##### Data shown #####

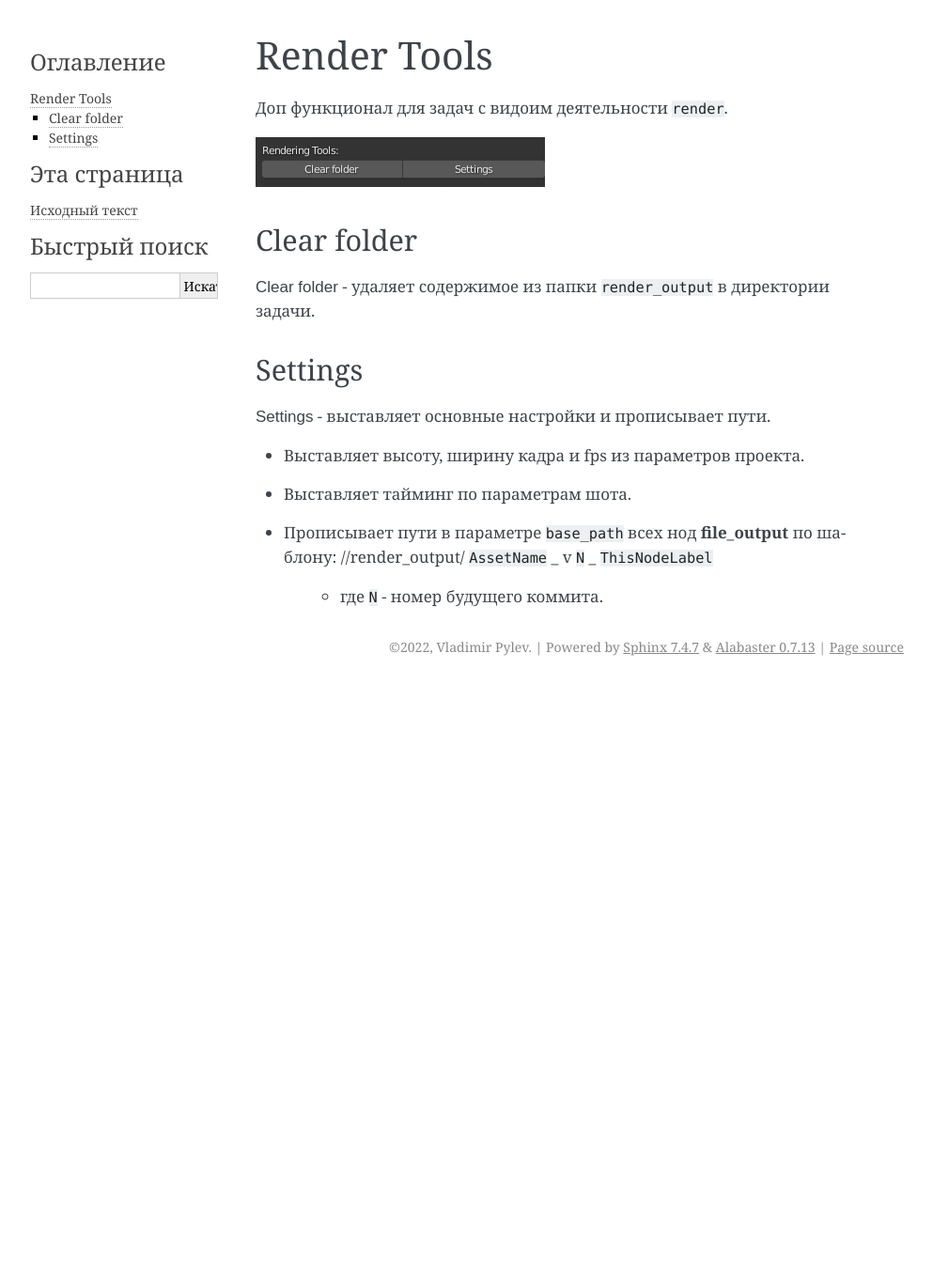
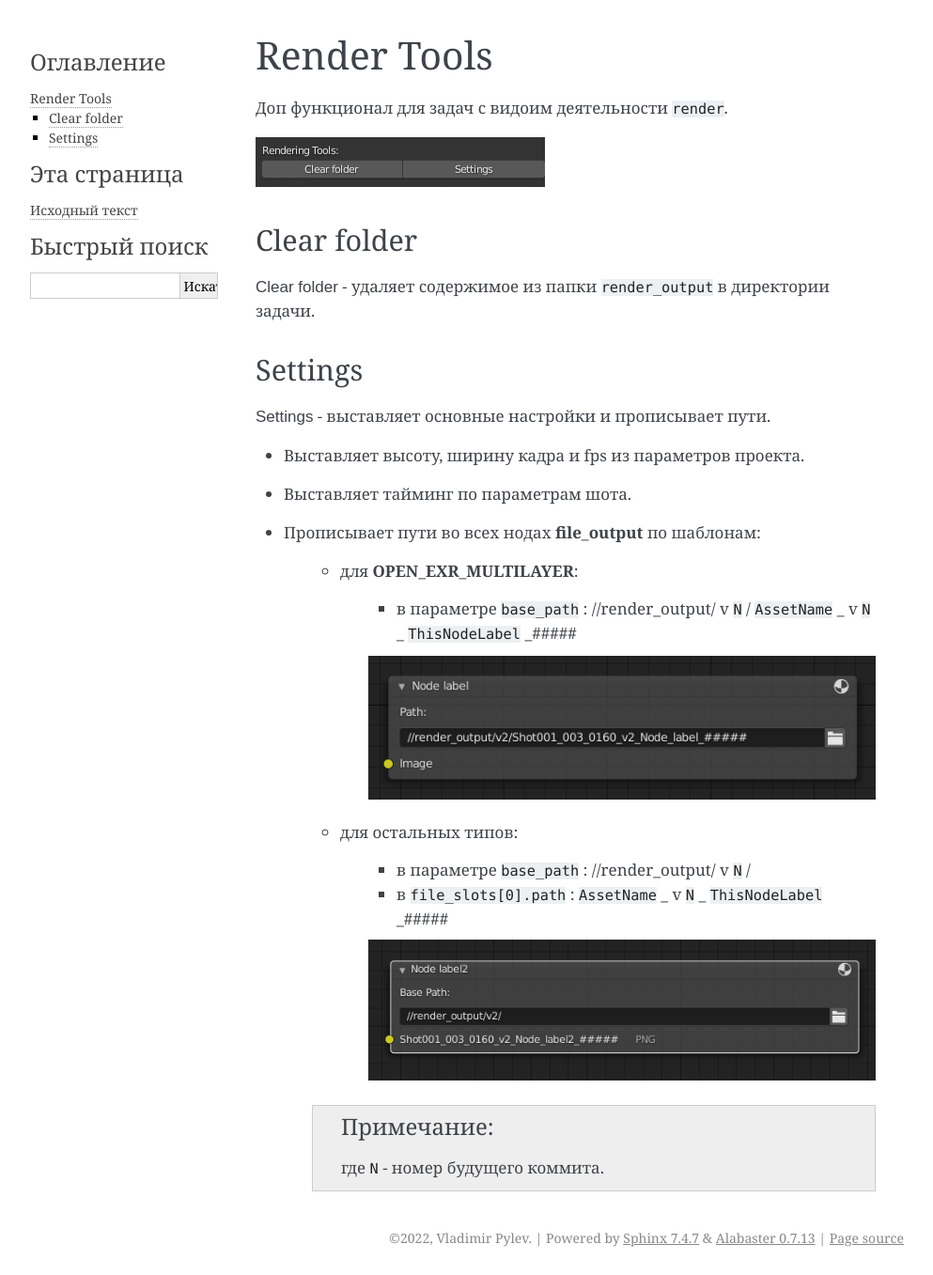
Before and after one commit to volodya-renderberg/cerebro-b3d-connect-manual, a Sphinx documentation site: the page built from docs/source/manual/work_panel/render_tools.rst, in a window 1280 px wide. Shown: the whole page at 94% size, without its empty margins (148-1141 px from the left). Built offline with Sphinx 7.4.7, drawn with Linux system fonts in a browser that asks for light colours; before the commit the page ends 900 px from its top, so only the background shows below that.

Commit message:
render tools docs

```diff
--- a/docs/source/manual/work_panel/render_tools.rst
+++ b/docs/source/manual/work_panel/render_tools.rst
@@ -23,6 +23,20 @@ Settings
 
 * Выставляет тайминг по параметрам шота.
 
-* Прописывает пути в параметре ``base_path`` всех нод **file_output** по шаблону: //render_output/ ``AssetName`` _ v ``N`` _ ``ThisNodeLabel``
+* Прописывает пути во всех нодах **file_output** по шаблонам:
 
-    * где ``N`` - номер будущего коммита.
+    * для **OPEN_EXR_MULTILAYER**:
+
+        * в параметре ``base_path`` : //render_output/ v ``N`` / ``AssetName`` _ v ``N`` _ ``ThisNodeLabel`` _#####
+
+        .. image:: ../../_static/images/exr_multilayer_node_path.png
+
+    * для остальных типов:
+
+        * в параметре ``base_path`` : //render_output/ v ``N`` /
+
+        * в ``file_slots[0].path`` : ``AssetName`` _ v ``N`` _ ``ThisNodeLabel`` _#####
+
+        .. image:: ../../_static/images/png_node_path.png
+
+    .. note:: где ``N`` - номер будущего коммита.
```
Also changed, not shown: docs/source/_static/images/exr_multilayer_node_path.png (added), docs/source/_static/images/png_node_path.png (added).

#####

Sift through the material above and copy each line that holds "будущего".

-    * где ``N`` - номер будущего коммита.
+    .. note:: где ``N`` - номер будущего коммита.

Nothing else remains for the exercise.